On the drive, “Alex” appears to be a charming, well- educated, and adventurous young man because he boasts about nearly dying off the coast of Mexico during a storm. He shows Gallien his “crude map” of the national park, pointing out his intended hiking route: the Stampede Trail.
Chris’ well-mannered ways contrast with his itinerant lifestyle, as well as Alaska and Mexico’s rough and risky landscapes. Chris’ “crude map” again signals that he is ill prepared—or wants to be unprepared—for the hike ahead.
Sensing that “Alex” is unprepared, Gallien attempts to dissuade him from hiking alone into the forest. But Chris refuses his advice, declaring that he will handle all obstacles on his own and without the help of anyone, including his family, with whom he has cut ties.
Chris’ unwillingness to listen to Gallien, or receive help from anyone, demonstrates his fierce independence and extreme self-reliance.
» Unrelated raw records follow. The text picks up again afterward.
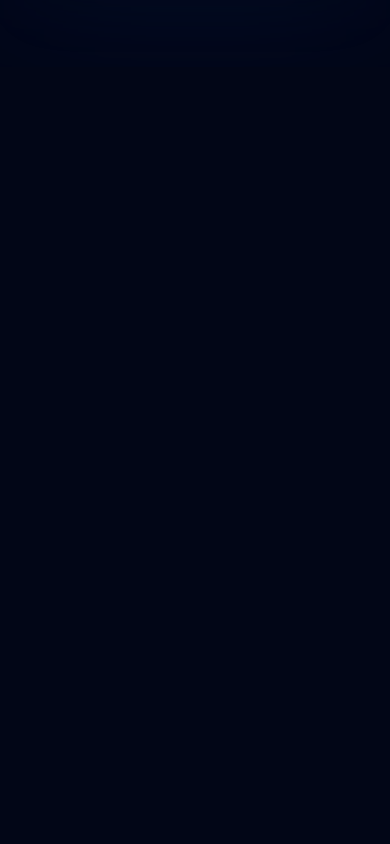
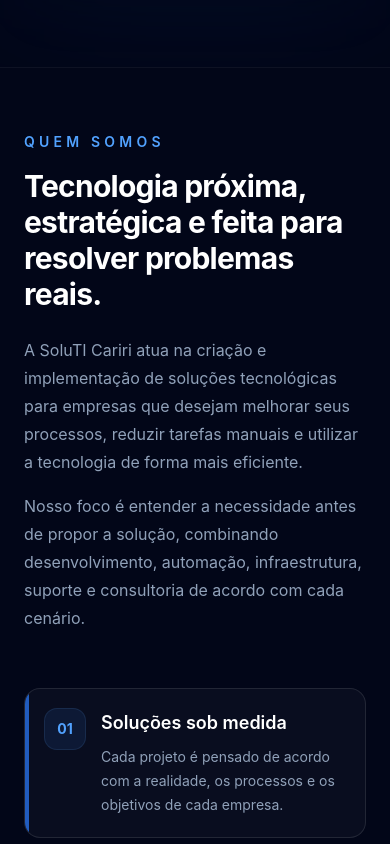
Before and after one commit to Gidelucas/SoluTICariri, a React (Vite) app: page / in a window 390 px wide. Shown: the part 1680-2524 px from the top of the page. Before the commit the page ends 1747 px from the top, so only its background shows below. Built offline with nearby package versions, Linux system fonts and the light colour scheme.

Commit message:
feat: cria quem somos responsiva

```diff
--- a/src/App.jsx
+++ b/src/App.jsx
@@ -1,5 +1,6 @@
 import Navbar from './components/Navbar'
 import Hero from './components/Hero'
+import About from './components/About'
 
 function App() {
   return (
@@ -8,6 +9,7 @@
 
       <main>
         <Hero />
+        <About />
       </main>
     </div>
   )
--- /dev/null
+++ b/src/components/About.jsx
@@ -0,0 +1,83 @@
+function About() {
+  const highlights = [
+    {
+      title: 'Soluções sob medida',
+      description:
+        'Cada projeto é pensado de acordo com a realidade, os processos e os objetivos de cada empresa.',
+    },
+    {
+      title: 'Visão de negócio',
+      description:
+        'Tecnologia não deve existir apenas pela tecnologia. Buscamos gerar eficiência, segurança e resultado.',
+    },
+    {
+      title: 'Atendimento próximo',
+      description:
+        'Valorizamos comunicação clara, acompanhamento e relacionamento de longo prazo com nossos clientes.',
+    },
+  ]
+
+  return (
+    <section
+      id="sobre"
+      className="relative border-t border-white/5 px-6 py-16 sm:py-20 lg:px-8 lg:py-28"
+    >
+      <div className="mx-auto max-w-7xl">
+        <div className="grid items-start gap-14 lg:grid-cols-[0.9fr_1.1fr] lg:gap-20">
+          <div>
+            <p className="text-sm font-semibold uppercase tracking-[0.3em] text-blue-400">
+              Quem somos
+            </p>
+
+            <h2 className="mt-4 text-3xl font-bold tracking-tight text-white sm:text-4xl">
+              Tecnologia próxima, estratégica e feita para resolver problemas
+              reais.
+            </h2>
+
+            <p className="mt-6 text-base leading-7 text-slate-400 sm:text-lg">
+              A SoluTI Cariri atua na criação e implementação de soluções
+              tecnológicas para empresas que desejam melhorar seus processos,
+              reduzir tarefas manuais e utilizar a tecnologia de forma mais
+              eficiente.
+            </p>
+
+            <p className="mt-4 text-base leading-7 text-slate-400">
+              Nosso foco é entender a necessidade antes de propor a solução,
+              combinando desenvolvimento, automação, infraestrutura, suporte e
+              consultoria de acordo com cada cenário.
+            </p>
+          </div>
+
+          <div className="grid gap-4 md:grid-cols-3 lg:grid-cols-1">
+            {highlights.map((item, index) => (
+              <article
+                key={item.title}
+                className="group relative overflow-hidden rounded-2xl border border-white/10 bg-white/[0.03] p-5 transition duration-300 hover:-translate-y-1 hover:border-blue-400/30 hover:bg-white/[0.05] sm:p-6"
+              >
+                <div className="absolute inset-y-0 left-0 w-1 bg-blue-500 opacity-70" />
+
+                <div className="flex items-start gap-4 sm:gap-5">
+                  <span className="flex h-10 w-10 shrink-0 items-center justify-center rounded-xl bg-blue-500/10 text-sm font-bold text-blue-400 ring-1 ring-blue-400/20">
+                    {String(index + 1).padStart(2, '0')}
+                  </span>
+
+                  <div>
+                    <h3 className="text-lg font-semibold text-white">
+                      {item.title}
+                    </h3>
+
+                    <p className="mt-2 text-sm leading-6 text-slate-400">
+                      {item.description}
+                    </p>
+                  </div>
+                </div>
+              </article>
+            ))}
+          </div>
+        </div>
+      </div>
+    </section>
+  )
+}
+
+export default About
```
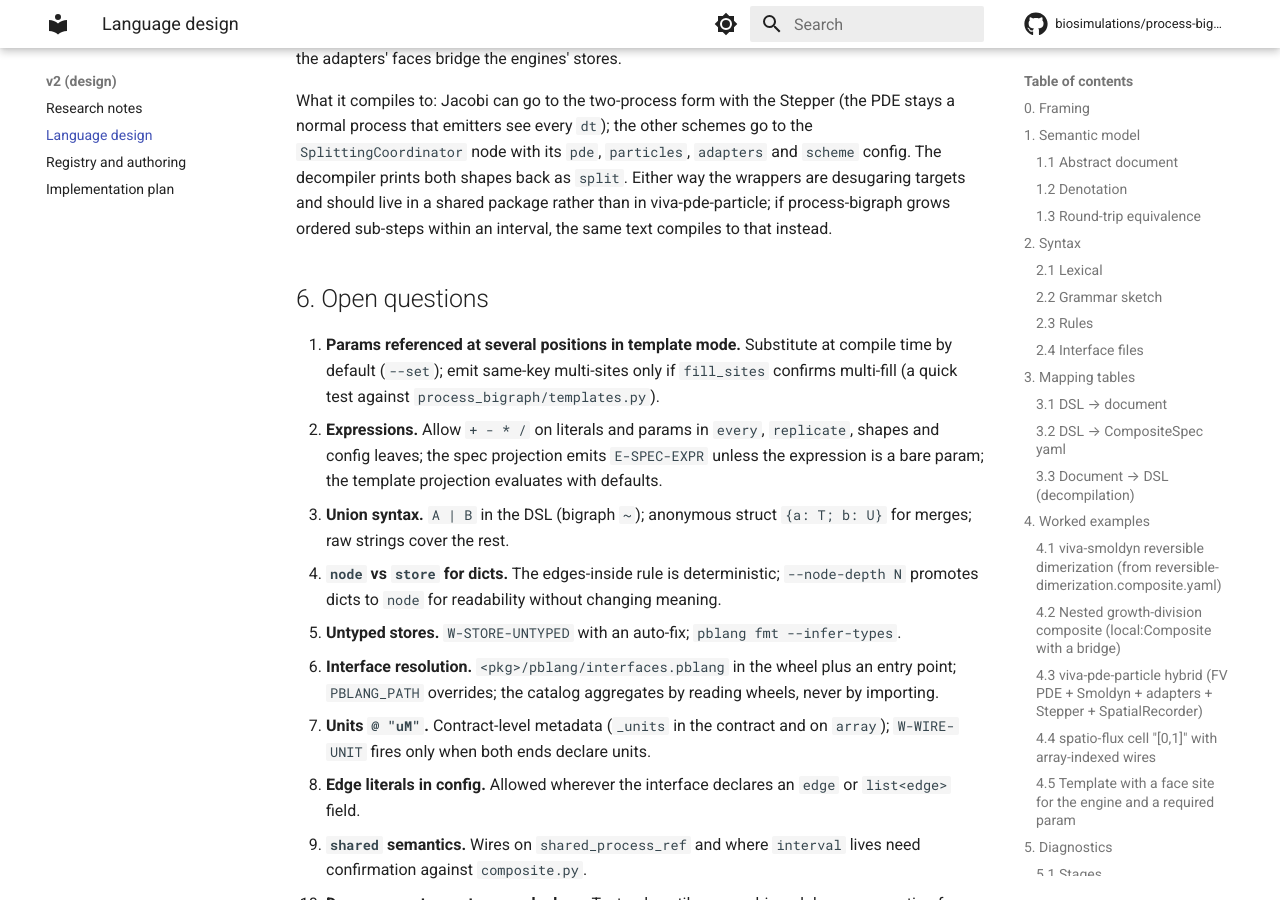
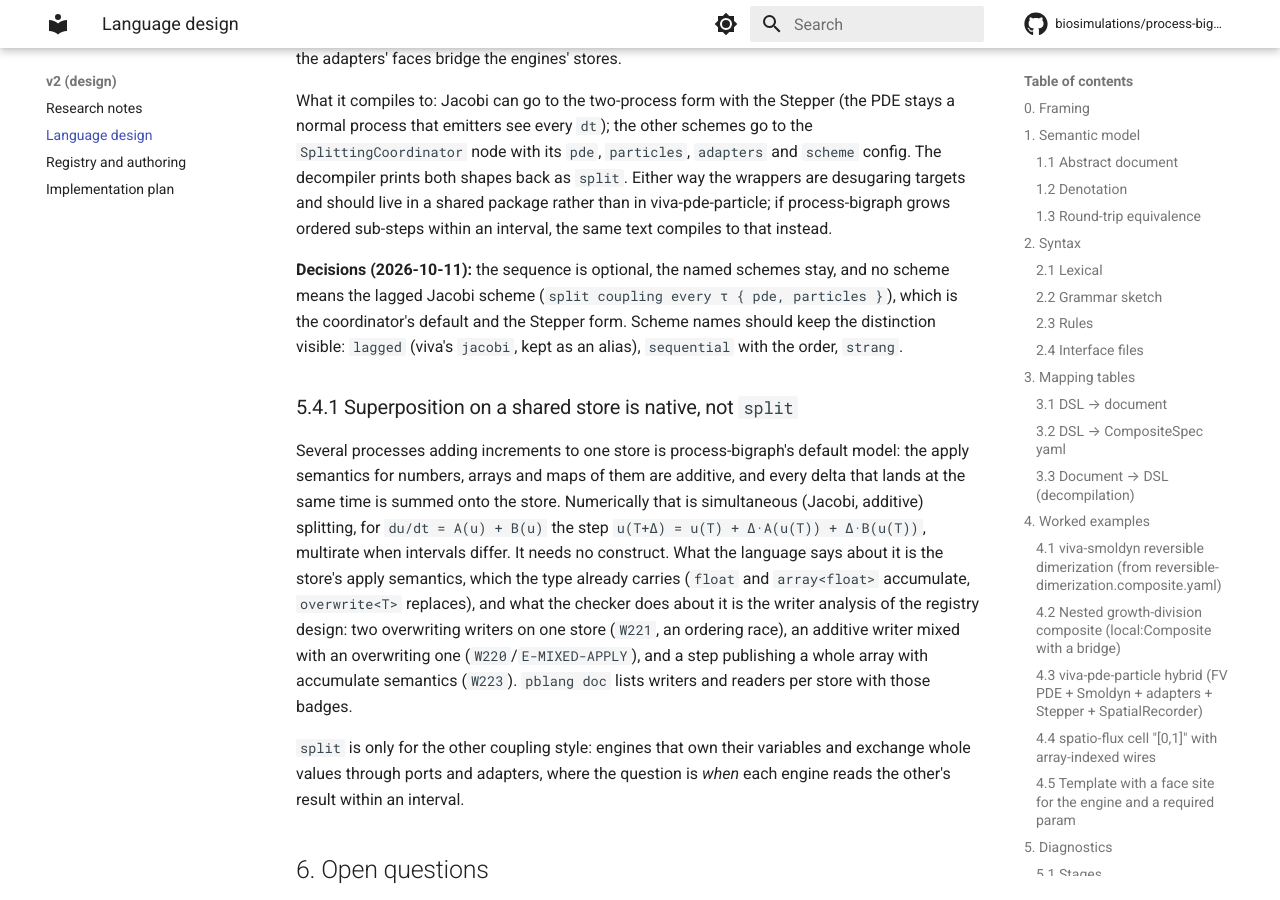
Before and after one commit to biosimulations/process-bigraph-lang, an MkDocs documentation site: the page built from docs/v2/design.md, in a window 1280 px wide and 900 px high, scrolled down 19585 px. Built offline with MkDocs 1.6.1 and Material for MkDocs 9.7.7, drawn with Linux system fonts in a browser that asks for light colours; comment, search, counter and statistics services are not loaded.

Commit message:
docs(v2): split decisions (optional sequence, named schemes, lagged default); superposition on a shared store is native
Co-Authored-By: Claude Fable 5.1 <noreply@anthropic.com>

```diff
--- a/docs/v2/design.md
+++ b/docs/v2/design.md
@@ -700,6 +700,26 @@ emitters see every `dt`); the other schemes go to the `SplittingCoordinator` nod
 desugaring targets and should live in a shared package rather than in viva-pde-particle; if process-bigraph grows
 ordered sub-steps within an interval, the same text compiles to that instead.
 
+**Decisions (2026-10-11):** the sequence is optional, the named schemes stay, and no scheme means the lagged
+Jacobi scheme (`split coupling every τ { pde, particles }`), which is the coordinator's default and the Stepper
+form. Scheme names should keep the distinction visible: `lagged` (viva's `jacobi`, kept as an alias),
+`sequential` with the order, `strang`.
+
+### 5.4.1 Superposition on a shared store is native, not `split`
+
+Several processes adding increments to one store is process-bigraph's default model: the apply semantics for
+numbers, arrays and maps of them are additive, and every delta that lands at the same time is summed onto the
+store. Numerically that is simultaneous (Jacobi, additive) splitting, for `du/dt = A(u) + B(u)` the step
+`u(T+Δ) = u(T) + Δ·A(u(T)) + Δ·B(u(T))`, multirate when intervals differ. It needs no construct. What the
+language says about it is the store's apply semantics, which the type already carries (`float` and
+`array<float>` accumulate, `overwrite<T>` replaces), and what the checker does about it is the writer analysis of
+the registry design: two overwriting writers on one store (`W221`, an ordering race), an additive writer mixed
+with an overwriting one (`W220`/`E-MIXED-APPLY`), and a step publishing a whole array with accumulate semantics
+(`W223`). `pblang doc` lists writers and readers per store with those badges.
+
+`split` is only for the other coupling style: engines that own their variables and exchange whole values
+through ports and adapters, where the question is _when_ each engine reads the other's result within an interval.
+
 ## 6. Open questions
 
 1. **Params referenced at several positions in template mode.** Substitute at compile time by default (`--set`);
```
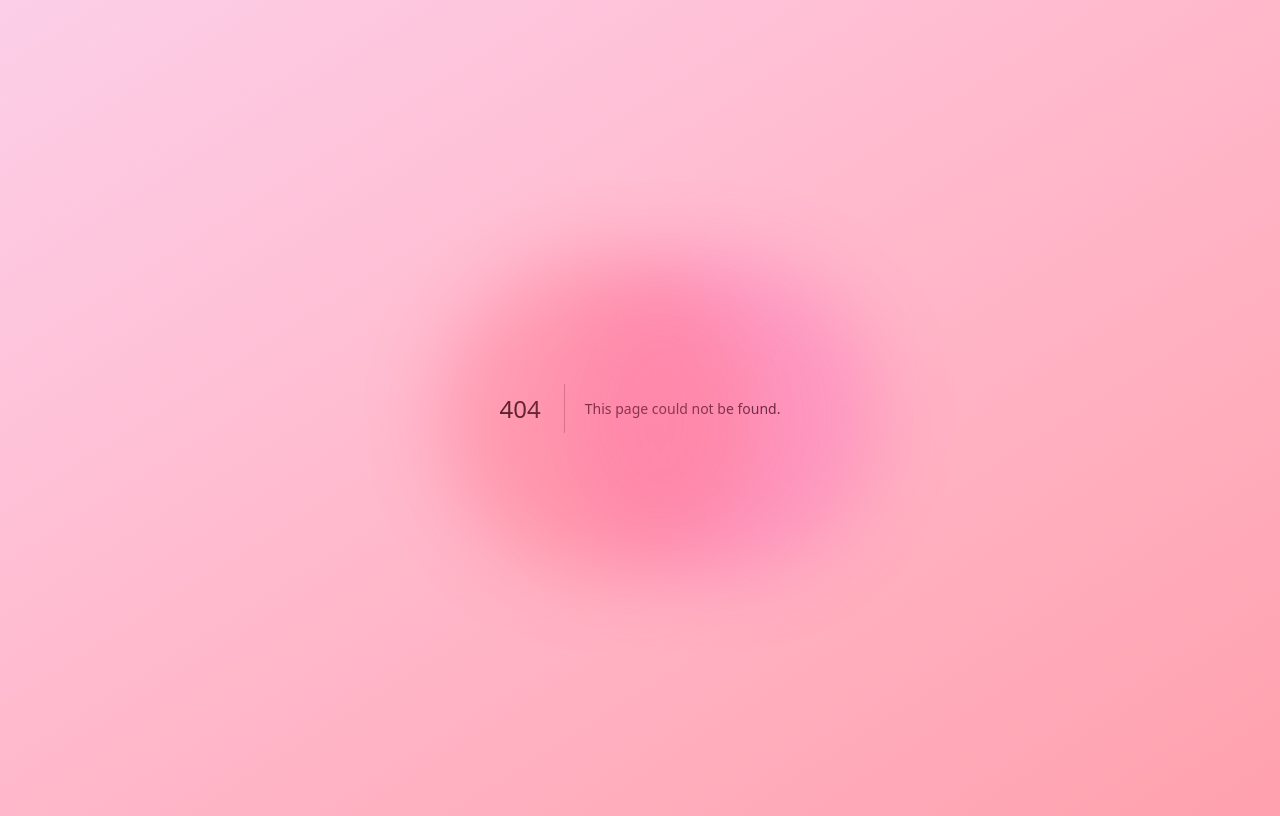
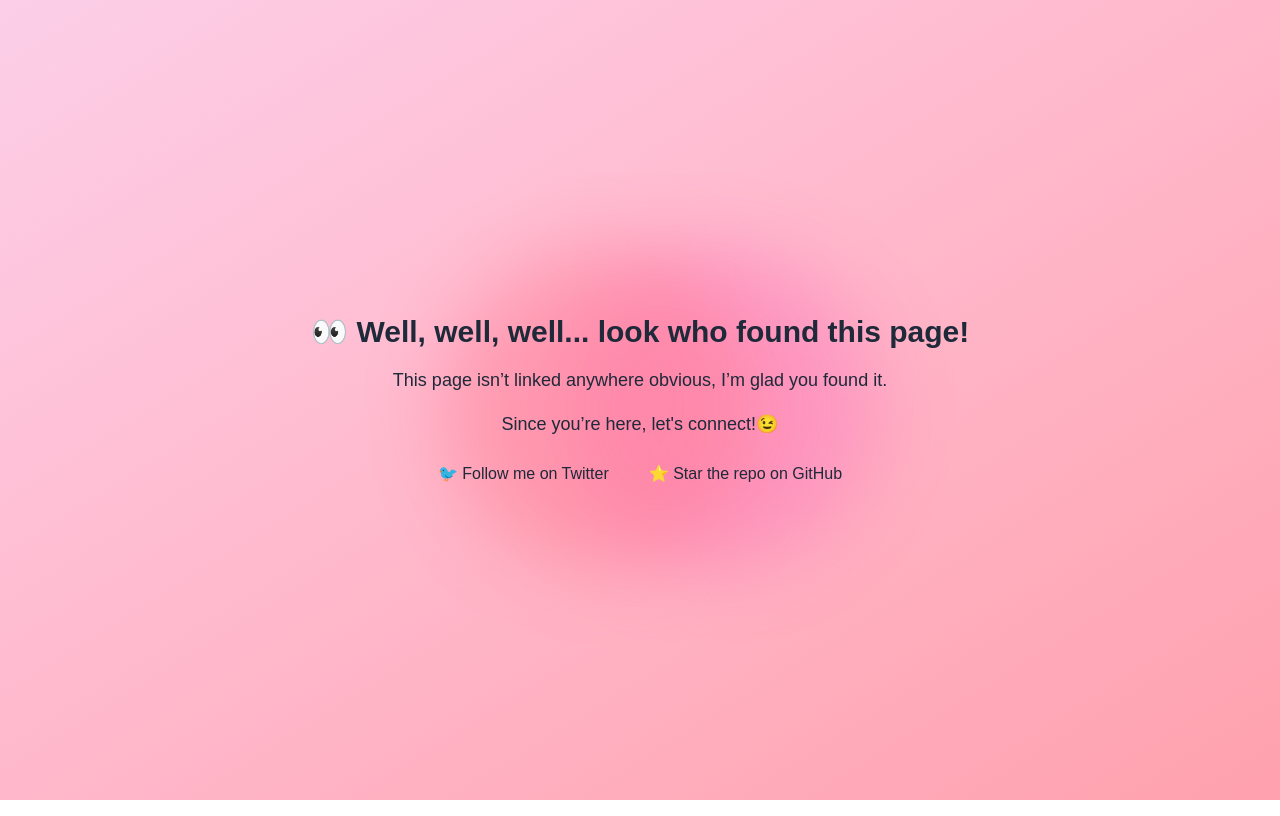
Before and after one commit to DelwinPrakash/fake-calculator, a Next.js app: page /about in a window 1280 px wide. Before the commit this address had no page. Built offline with nearby package versions, Linux system fonts and the light colour scheme.

Commit message:
about page

```diff
--- /dev/null
+++ b/app/about/page.tsx
@@ -0,0 +1,36 @@
+export default function About(){
+    return(
+        <div className="relative z-10 h-full flex flex-col items-center justify-center text-center max-w-4xl text-gray-800">
+            <main className="flex flex-col items-center justify-center">
+                <div className="text-center">
+                    <h1 className="text-2xl md:text-3xl font-bold mb-4">
+                        👀 Well, well, well... look who found this page!
+                    </h1>
+
+                    <p className="text-lg mb-4">
+                        This page isn’t linked anywhere obvious, I’m glad you found it.
+                    </p>
+                    <p className="text-lg mb-6">
+                        Since you’re here, let's connect!😉
+                    </p>
+
+                    <div className="flex flex-col space-y-4 sm:flex-row sm:space-y-0 sm:space-x-10 items-center justify-center">
+                        <a
+                            href="https://twitter.com/PrakashDelwin"
+                            className="hover:text-gray-200 transition-colors duration-300"
+                        >
+                            🐦 Follow me on Twitter
+                        </a>
+
+                        <a
+                            href="https://github.com/DelwinPrakash/fake-calculator"
+                            className="hover:text-gray-200 transition-colors duration-300"
+                        >
+                            ⭐ Star the repo on GitHub
+                        </a>
+                    </div>
+                </div>
+            </main>
+        </div>
+    )
+}
```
Chris’ lack of preparation, however, signals that he may not be ready for the life in the Alaskan woods.
Gallien drops “Alex” off on the edge of The Stampede Trail. Chris attempts to give Gallien his watch and loose change, but Gallien implores “Alex” to take his leftover lunch and pair of rubber work-boots, so that his feet will stay warm and dry. Chris reluctantly accepts these gifts and hikes onto the trail. Gallien believes that “Alex” will be all right, figuring that he will turn back once he gets hungry.
While very generous with his own possessions, Chris is reluctant to accept Gallien’s gifts, highlighting Chris’ generosity, but also his misunderstanding of material goods. By compensating Gallien, Chris recognizes the monetary value of his things in society, but underestimates the practical value that Gallien’s food and sturdy boots will serve in the wild.